you have to use Gparted from a live disk,
then create a vacant space at the front of the HDD.

then install windows into that vacant space,
- it won't recognize the existing Linux system.

then, again using the live disk, re-install the grub boot loader.
http://devtome.com/doku.php?id=insta...s_after_ubuntu
it's a long winded process, but it does work.

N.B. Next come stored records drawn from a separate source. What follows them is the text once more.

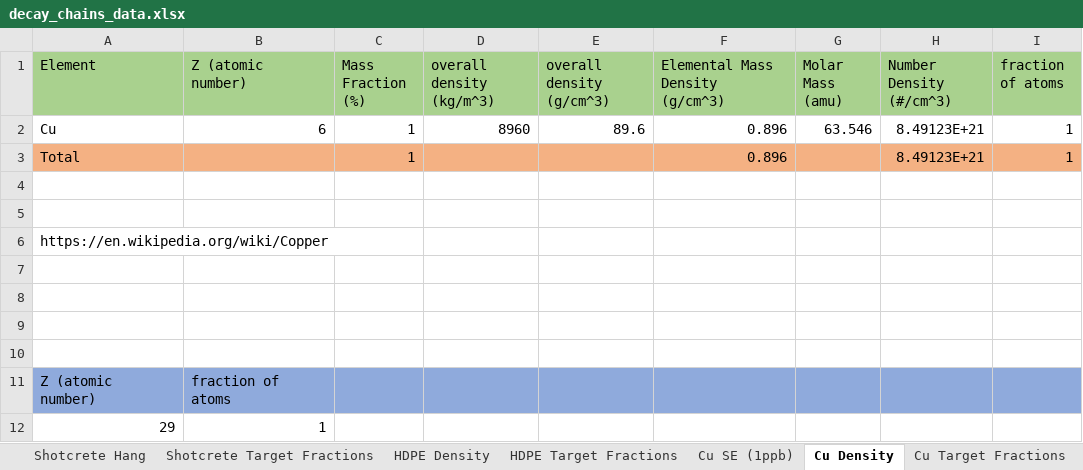
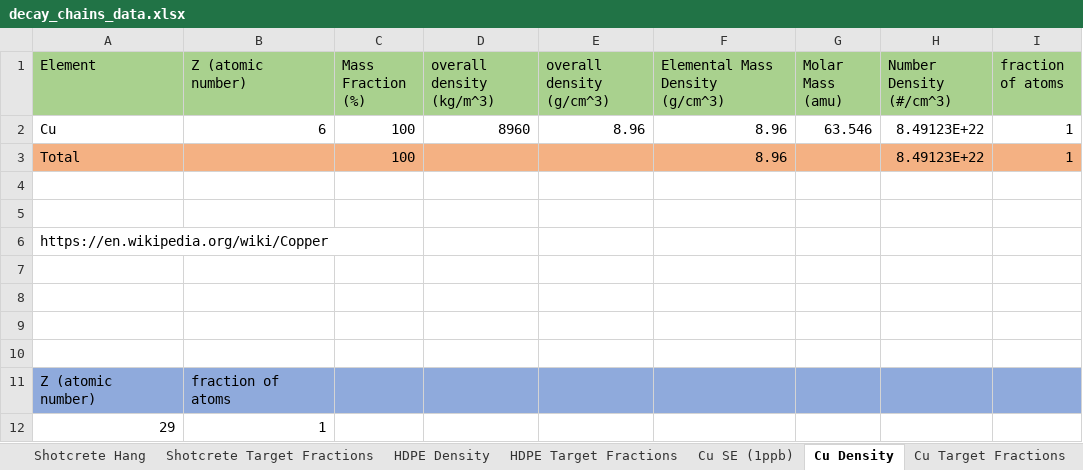
Before and after one commit to villano-lab/n-elec-scattering, an Excel workbook: 2-Flux/SOURCES/sources_running/data/raw_sources_IO/decay_chains_data.xlsx, sheet Cu Density, drawn as a sheet; values as stored, in another font and other column widths than the file's, no borders; the diff names each change by its address in the sheet, - before the commit and + after, or states it on an @@ line.

Commit message:
fixed errors in the density tabs, divide by fractions instead of percents and 1/100000 instead of 1/1000000

```diff
--- a/2-Flux/SOURCES/sources_running/data/raw_sources_IO/decay_chains_data.xlsx (sheet Cu Density)
+++ b/2-Flux/SOURCES/sources_running/data/raw_sources_IO/decay_chains_data.xlsx (sheet Cu Density)
-C2:C3 (Mass Fraction (%)): 1
+C2:C3 (Mass Fraction (%)): 100
-E2 (overall density (g/cm^3)): 89.6
+E2 (overall density (g/cm^3)): 8.96
-F2:F3 (Elemental Mass Density (g/cm^3)): 0.896
+F2:F3 (Elemental Mass Density (g/cm^3)): 8.96
-H2:H3 (Number Density (#/cm^3)): 8.49123E+21
+H2:H3 (Number Density (#/cm^3)): 8.49123E+22
```
Also changed, not shown: sheet Shotcrete Density, sheet HDPE Density, sheet Pb Density.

Yes, now I remember reading somewhere that Windows always wants to stay at the front of the Disk. I have no problem with partitioning. So It is tempting to try but as you say, long winded. If I do, I'll post the results here. Thank you for the precise instructions.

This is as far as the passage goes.